EXERCISE PROMPT >> Omit every picture and output the rest of the records exactly as they are.

*** Block opens ***

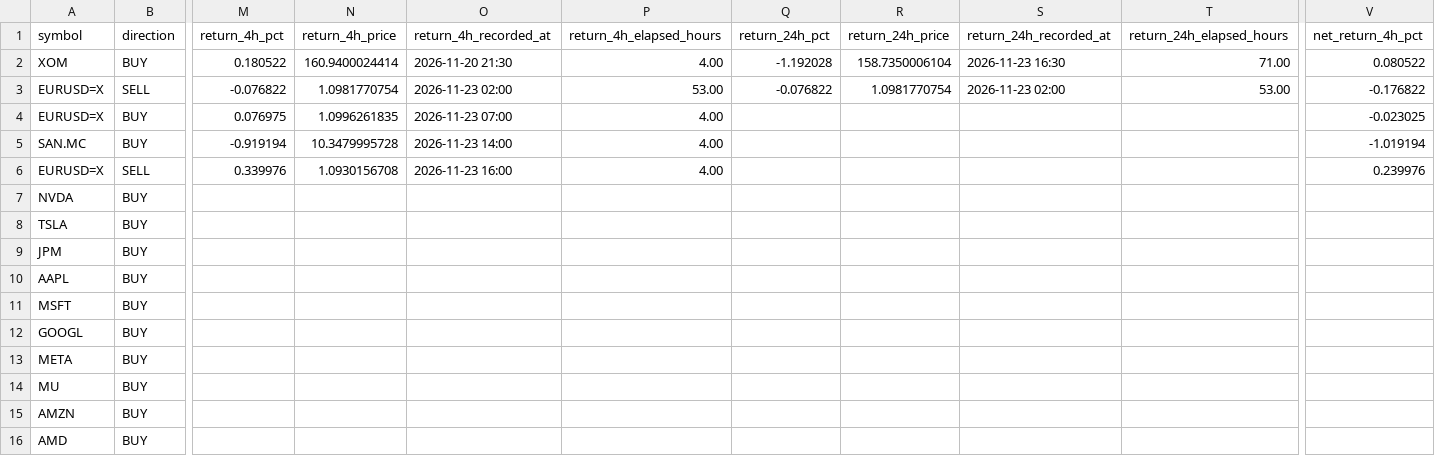
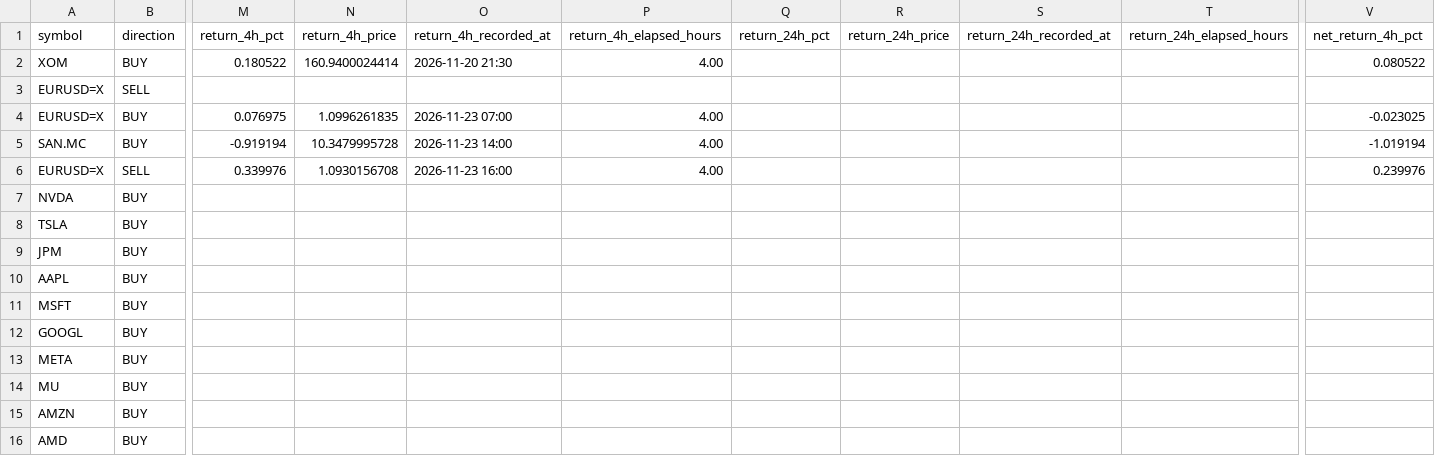
Before and after one commit to jaimefg19034/macd-alerts, a CSV file: data/signal_history.csv, drawn as a sheet; only a part is shown, gaps mark what is left out; the diff names each change by its address in the sheet, - before the commit and + after, or states it on an @@ line.

Commit message:
Remove outcomes measured outside their target horizons

```diff
--- a/data/signal_history.csv
+++ b/data/signal_history.csv
-Q2 (return_24h_pct): -1.192028
+Q2 (return_24h_pct): (empty)
-R2 (return_24h_price): 158.7350006104
+R2 (return_24h_price): (empty)
-S2 (return_24h_recorded_at): 2026-11-23 16:30
+S2 (return_24h_recorded_at): (empty)
-T2 (return_24h_elapsed_hours): 71.00
+T2 (return_24h_elapsed_hours): (empty)
-M3 (return_4h_pct): -0.076822
+M3 (return_4h_pct): (empty)
-N3 (return_4h_price): 1.0981770754
+N3 (return_4h_price): (empty)
-O3 (return_4h_recorded_at): 2026-11-23 02:00
+O3 (return_4h_recorded_at): (empty)
-P3 (return_4h_elapsed_hours): 53.00
+P3 (return_4h_elapsed_hours): (empty)
-Q3 (return_24h_pct): -0.076822
+Q3 (return_24h_pct): (empty)
-R3 (return_24h_price): 1.0981770754
+R3 (return_24h_price): (empty)
-S3 (return_24h_recorded_at): 2026-11-23 02:00
+S3 (return_24h_recorded_at): (empty)
-T3 (return_24h_elapsed_hours): 53.00
+T3 (return_24h_elapsed_hours): (empty)
-V3 (net_return_4h_pct): -0.176822
+V3 (net_return_4h_pct): (empty)
```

*** Block closes ***

WRITTEN REPLY >>
Before and after one commit to jaimefg19034/macd-alerts, a CSV file: data/signal_history.csv, drawn as a sheet; only a part is shown, gaps mark what is left out; the diff names each change by its address in the sheet, - before the commit and + after, or states it on an @@ line.

Commit message:
Remove outcomes measured outside their target horizons

```diff
--- a/data/signal_history.csv
+++ b/data/signal_history.csv
-Q2 (return_24h_pct): -1.192028
+Q2 (return_24h_pct): (empty)
-R2 (return_24h_price): 158.7350006104
+R2 (return_24h_price): (empty)
-S2 (return_24h_recorded_at): 2026-11-23 16:30
+S2 (return_24h_recorded_at): (empty)
-T2 (return_24h_elapsed_hours): 71.00
+T2 (return_24h_elapsed_hours): (empty)
-M3 (return_4h_pct): -0.076822
+M3 (return_4h_pct): (empty)
-N3 (return_4h_price): 1.0981770754
+N3 (return_4h_price): (empty)
-O3 (return_4h_recorded_at): 2026-11-23 02:00
+O3 (return_4h_recorded_at): (empty)
-P3 (return_4h_elapsed_hours): 53.00
+P3 (return_4h_elapsed_hours): (empty)
-Q3 (return_24h_pct): -0.076822
+Q3 (return_24h_pct): (empty)
-R3 (return_24h_price): 1.0981770754
+R3 (return_24h_price): (empty)
-S3 (return_24h_recorded_at): 2026-11-23 02:00
+S3 (return_24h_recorded_at): (empty)
-T3 (return_24h_elapsed_hours): 53.00
+T3 (return_24h_elapsed_hours): (empty)
-V3 (net_return_4h_pct): -0.176822
+V3 (net_return_4h_pct): (empty)
```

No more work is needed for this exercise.